> **What you have to do**
Which lines of the entries contain the string "weight"? Copy each of them.

[Modification records]
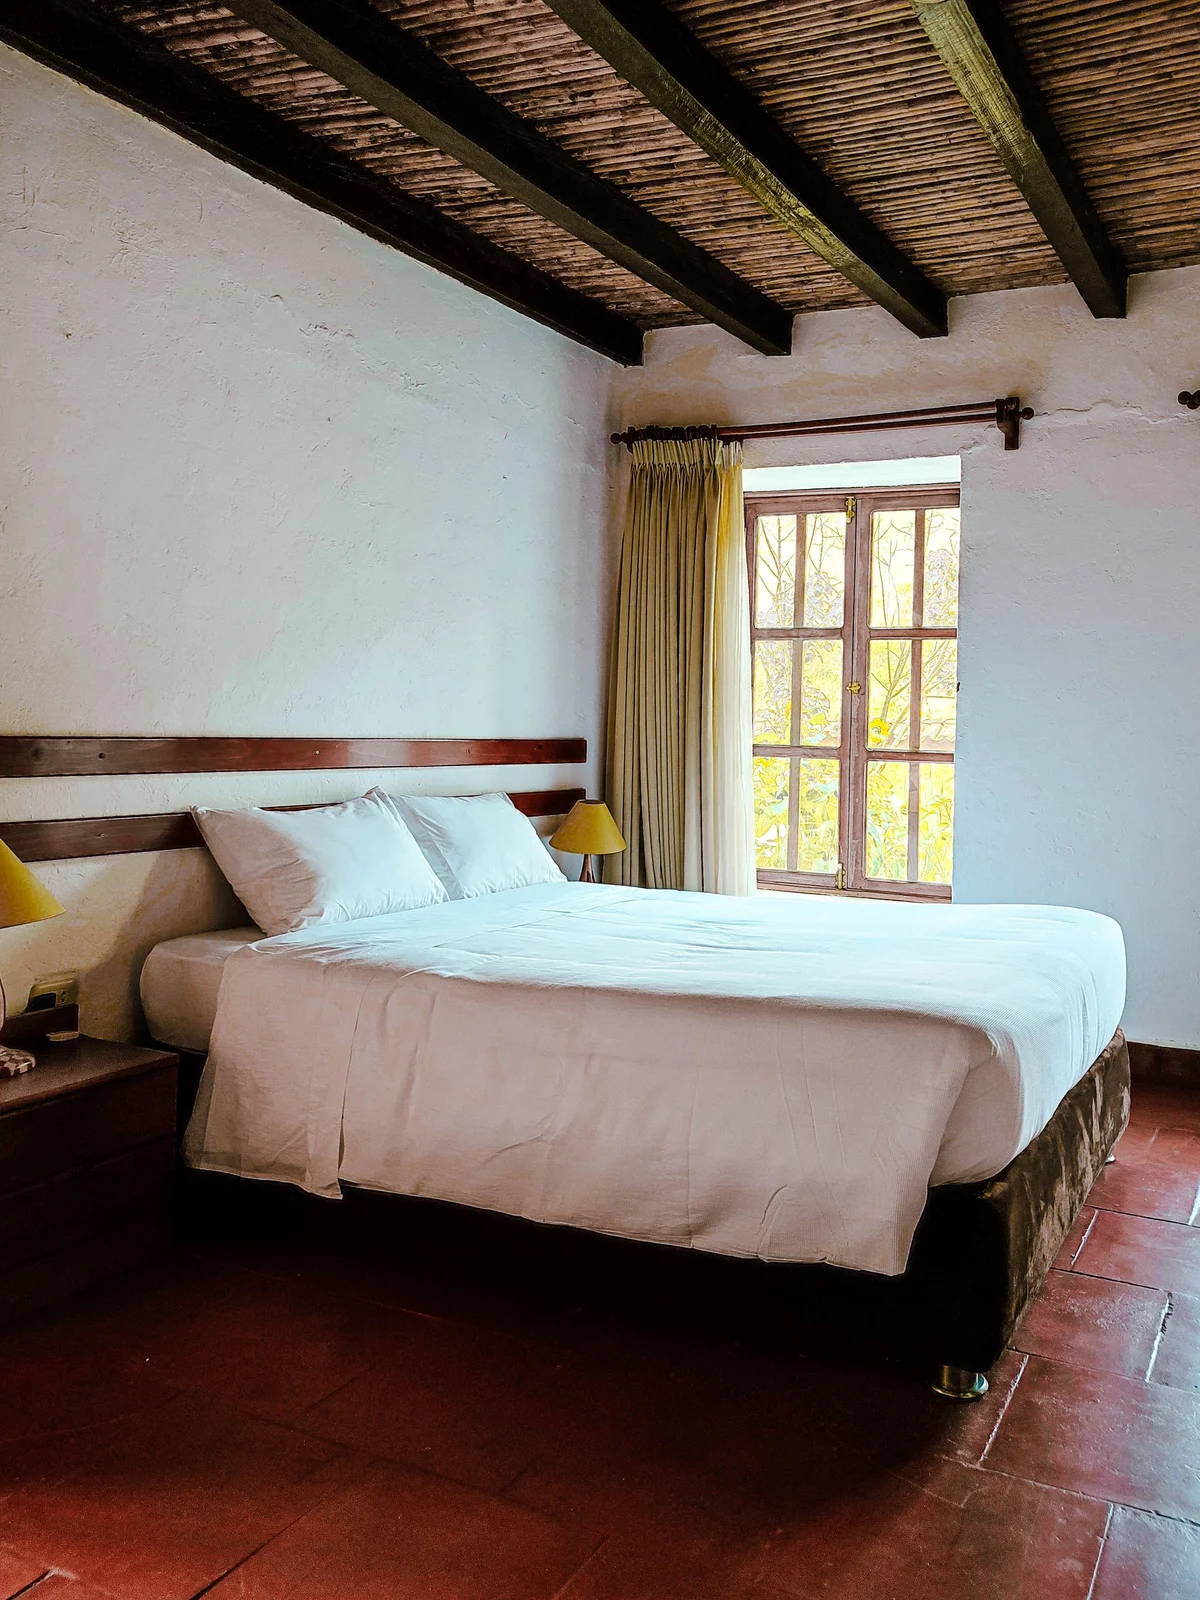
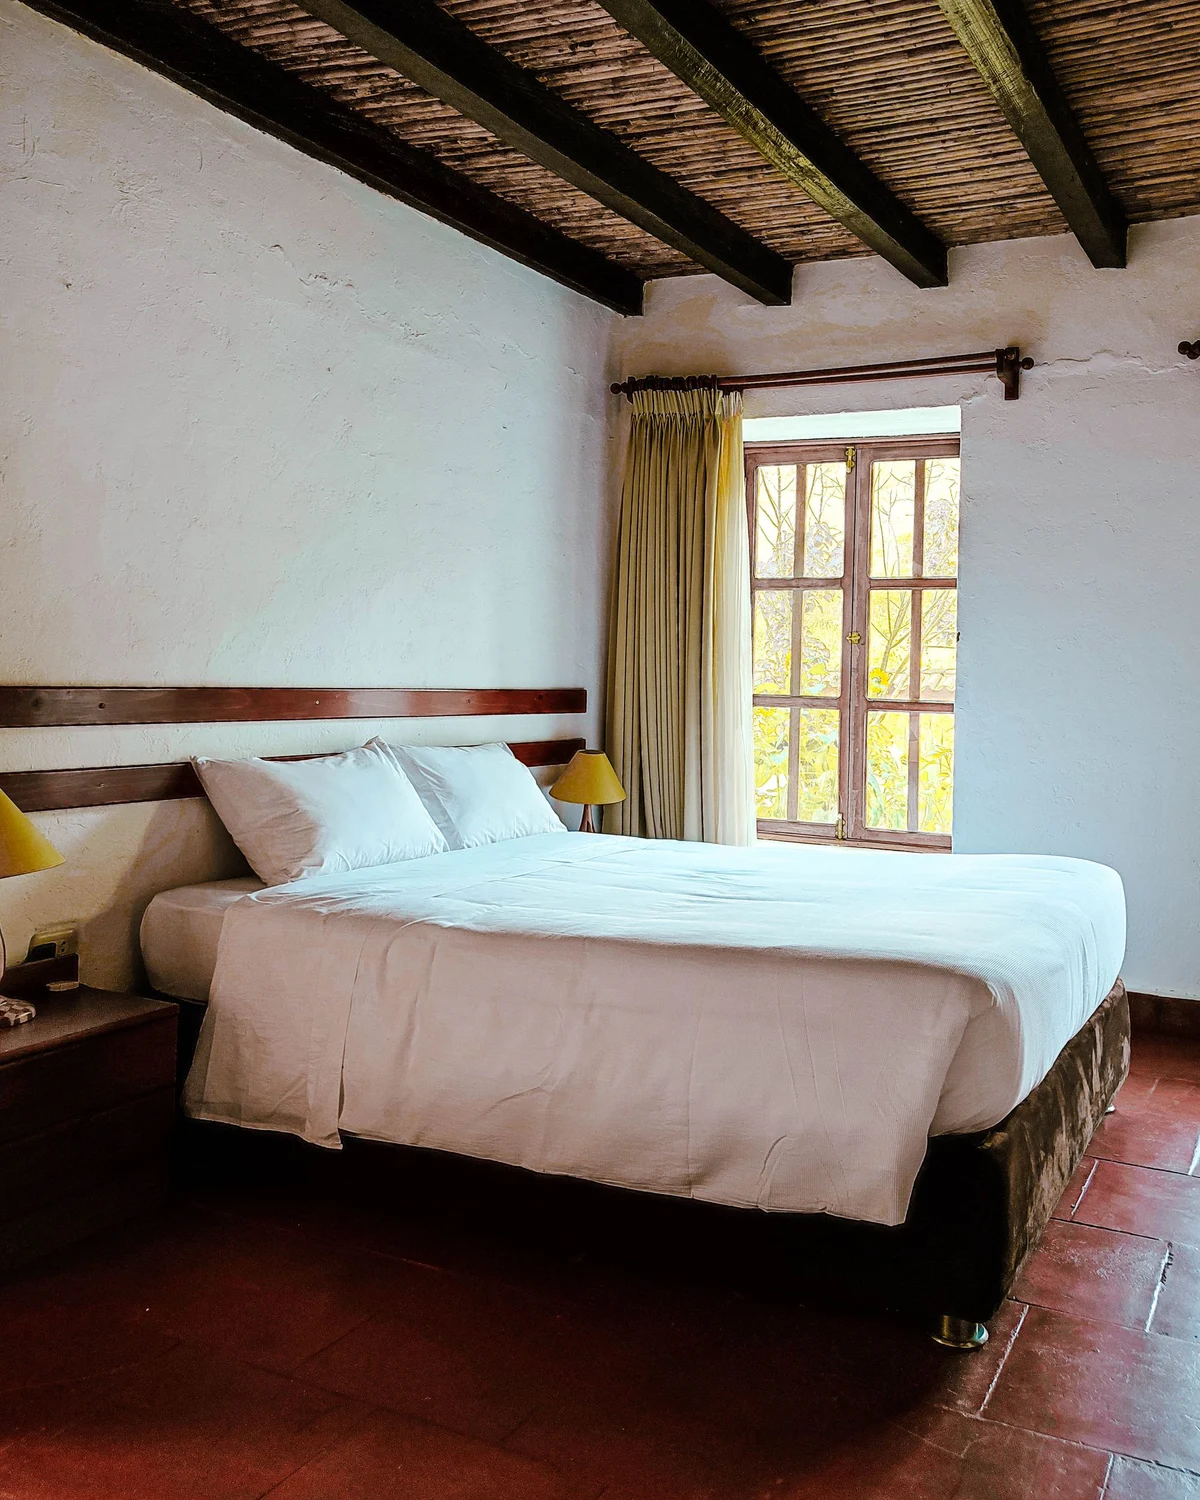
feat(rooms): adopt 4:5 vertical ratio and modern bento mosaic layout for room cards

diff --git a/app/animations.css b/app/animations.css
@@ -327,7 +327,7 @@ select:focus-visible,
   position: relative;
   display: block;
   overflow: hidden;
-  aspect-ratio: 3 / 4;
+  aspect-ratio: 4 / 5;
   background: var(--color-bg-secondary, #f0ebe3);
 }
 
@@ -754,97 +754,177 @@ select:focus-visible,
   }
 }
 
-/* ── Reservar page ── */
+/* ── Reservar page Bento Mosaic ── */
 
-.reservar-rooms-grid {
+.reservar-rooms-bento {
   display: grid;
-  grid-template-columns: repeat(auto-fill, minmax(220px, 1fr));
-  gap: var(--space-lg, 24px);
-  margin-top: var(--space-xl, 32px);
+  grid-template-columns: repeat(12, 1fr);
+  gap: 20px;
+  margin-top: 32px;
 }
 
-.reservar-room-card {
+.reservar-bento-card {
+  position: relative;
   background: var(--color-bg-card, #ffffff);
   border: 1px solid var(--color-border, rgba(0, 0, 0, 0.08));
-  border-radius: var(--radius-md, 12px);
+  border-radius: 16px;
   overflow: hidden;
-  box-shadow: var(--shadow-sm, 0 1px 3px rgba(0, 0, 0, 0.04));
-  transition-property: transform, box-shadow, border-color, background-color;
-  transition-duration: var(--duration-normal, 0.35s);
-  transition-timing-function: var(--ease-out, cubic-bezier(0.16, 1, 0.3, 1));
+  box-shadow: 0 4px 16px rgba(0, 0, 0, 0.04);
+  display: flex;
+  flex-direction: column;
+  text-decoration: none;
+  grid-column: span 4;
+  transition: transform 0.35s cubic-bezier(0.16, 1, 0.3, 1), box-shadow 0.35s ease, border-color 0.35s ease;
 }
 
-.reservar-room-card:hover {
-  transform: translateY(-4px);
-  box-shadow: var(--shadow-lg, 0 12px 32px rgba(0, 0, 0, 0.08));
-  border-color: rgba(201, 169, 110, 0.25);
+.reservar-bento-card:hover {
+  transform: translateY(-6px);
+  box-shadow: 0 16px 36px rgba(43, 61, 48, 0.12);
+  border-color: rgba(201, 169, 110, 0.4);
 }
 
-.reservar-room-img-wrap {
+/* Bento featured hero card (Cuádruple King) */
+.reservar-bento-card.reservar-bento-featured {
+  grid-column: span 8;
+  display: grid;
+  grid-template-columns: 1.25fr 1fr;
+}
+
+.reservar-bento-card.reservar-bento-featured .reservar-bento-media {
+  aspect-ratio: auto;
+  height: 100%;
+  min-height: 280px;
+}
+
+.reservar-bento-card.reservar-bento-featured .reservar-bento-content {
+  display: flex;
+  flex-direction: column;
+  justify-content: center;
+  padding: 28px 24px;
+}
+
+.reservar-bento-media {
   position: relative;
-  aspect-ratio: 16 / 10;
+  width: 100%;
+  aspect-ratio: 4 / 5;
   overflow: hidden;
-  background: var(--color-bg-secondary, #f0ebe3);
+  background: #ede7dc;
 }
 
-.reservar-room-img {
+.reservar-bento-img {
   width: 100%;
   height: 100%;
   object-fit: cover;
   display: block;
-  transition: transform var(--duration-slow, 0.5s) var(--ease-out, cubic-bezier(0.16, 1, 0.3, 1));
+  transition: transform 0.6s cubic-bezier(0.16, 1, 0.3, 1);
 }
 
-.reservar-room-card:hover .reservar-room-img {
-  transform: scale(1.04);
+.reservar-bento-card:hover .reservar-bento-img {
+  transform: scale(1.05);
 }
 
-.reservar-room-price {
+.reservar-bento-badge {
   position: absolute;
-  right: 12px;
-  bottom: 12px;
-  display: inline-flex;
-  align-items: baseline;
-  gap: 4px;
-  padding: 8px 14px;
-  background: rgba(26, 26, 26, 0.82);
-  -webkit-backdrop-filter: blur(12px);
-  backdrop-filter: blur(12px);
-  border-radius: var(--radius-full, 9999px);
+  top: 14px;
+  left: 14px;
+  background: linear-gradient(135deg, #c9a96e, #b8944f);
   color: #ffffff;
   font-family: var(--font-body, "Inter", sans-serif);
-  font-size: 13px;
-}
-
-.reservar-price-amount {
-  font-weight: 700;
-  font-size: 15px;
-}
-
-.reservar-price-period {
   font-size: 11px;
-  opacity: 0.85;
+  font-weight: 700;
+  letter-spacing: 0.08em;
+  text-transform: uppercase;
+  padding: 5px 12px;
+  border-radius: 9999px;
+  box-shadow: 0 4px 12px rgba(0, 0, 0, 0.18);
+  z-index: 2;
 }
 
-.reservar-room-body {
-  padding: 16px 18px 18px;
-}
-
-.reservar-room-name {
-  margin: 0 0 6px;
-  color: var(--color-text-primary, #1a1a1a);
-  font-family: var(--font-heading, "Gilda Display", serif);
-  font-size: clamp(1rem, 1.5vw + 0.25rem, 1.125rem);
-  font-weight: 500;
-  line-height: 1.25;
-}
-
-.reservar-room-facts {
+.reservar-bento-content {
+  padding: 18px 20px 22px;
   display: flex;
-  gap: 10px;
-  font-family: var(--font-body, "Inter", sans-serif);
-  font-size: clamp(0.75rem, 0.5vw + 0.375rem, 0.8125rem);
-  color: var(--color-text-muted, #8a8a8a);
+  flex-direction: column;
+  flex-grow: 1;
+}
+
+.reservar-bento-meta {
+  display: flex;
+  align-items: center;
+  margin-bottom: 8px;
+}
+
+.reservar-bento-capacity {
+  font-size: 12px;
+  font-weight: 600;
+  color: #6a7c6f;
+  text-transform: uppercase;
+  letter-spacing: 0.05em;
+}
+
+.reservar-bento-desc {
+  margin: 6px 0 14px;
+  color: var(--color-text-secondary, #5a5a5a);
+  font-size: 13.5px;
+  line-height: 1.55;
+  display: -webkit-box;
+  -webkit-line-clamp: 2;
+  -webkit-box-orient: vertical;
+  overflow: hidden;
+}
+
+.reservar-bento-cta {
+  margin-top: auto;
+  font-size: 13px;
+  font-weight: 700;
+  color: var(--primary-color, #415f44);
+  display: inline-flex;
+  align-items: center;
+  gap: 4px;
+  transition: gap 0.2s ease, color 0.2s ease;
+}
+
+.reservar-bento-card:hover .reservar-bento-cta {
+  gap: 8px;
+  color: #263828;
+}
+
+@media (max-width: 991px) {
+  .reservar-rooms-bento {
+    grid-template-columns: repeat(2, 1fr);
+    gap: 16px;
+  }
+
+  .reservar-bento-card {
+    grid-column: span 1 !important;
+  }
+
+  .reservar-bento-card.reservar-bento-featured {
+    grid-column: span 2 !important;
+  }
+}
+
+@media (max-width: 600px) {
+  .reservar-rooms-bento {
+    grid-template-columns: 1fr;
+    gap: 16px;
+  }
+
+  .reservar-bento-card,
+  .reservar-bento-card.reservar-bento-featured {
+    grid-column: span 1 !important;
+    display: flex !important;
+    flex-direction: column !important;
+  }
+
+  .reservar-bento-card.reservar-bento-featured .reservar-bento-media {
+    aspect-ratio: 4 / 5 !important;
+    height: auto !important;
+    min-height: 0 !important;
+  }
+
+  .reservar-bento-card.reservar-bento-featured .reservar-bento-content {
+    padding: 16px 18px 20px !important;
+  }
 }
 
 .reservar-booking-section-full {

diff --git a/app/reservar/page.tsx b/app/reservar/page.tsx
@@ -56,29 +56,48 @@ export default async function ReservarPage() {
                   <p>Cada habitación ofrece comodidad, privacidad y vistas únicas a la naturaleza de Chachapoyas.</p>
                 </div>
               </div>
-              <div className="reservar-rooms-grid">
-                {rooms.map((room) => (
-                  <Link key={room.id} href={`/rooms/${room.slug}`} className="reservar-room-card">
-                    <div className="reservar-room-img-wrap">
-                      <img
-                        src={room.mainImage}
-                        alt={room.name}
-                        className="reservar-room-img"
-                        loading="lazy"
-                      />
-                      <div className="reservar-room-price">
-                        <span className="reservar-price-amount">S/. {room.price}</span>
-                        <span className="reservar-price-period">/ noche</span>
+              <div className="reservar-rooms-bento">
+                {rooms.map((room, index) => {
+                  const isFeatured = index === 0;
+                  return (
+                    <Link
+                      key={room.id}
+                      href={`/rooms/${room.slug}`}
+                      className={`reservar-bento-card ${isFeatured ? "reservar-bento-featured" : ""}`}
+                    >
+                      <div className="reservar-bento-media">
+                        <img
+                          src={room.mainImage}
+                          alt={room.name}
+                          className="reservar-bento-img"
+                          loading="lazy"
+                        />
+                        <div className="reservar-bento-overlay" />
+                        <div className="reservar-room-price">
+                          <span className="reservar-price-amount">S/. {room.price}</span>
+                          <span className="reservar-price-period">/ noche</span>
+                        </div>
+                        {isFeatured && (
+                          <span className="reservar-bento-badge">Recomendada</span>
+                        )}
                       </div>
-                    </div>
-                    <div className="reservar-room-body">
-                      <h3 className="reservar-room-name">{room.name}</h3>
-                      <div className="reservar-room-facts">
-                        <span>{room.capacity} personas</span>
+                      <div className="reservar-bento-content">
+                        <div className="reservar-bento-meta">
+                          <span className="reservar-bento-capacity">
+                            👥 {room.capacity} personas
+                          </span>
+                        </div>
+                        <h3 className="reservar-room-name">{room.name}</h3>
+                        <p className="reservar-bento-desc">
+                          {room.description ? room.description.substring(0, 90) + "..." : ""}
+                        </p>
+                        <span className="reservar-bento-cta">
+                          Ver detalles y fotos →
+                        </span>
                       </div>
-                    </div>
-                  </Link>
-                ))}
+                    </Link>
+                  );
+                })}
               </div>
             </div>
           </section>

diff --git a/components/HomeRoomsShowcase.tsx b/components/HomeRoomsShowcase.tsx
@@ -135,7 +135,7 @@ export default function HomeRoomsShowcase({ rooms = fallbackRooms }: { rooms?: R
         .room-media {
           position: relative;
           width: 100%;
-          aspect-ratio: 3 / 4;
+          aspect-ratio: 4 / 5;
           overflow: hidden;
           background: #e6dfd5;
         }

> **Reply**
-  font-weight: 700;
+  font-weight: 700;
-  font-weight: 500;
+  font-weight: 600;
+  font-weight: 700;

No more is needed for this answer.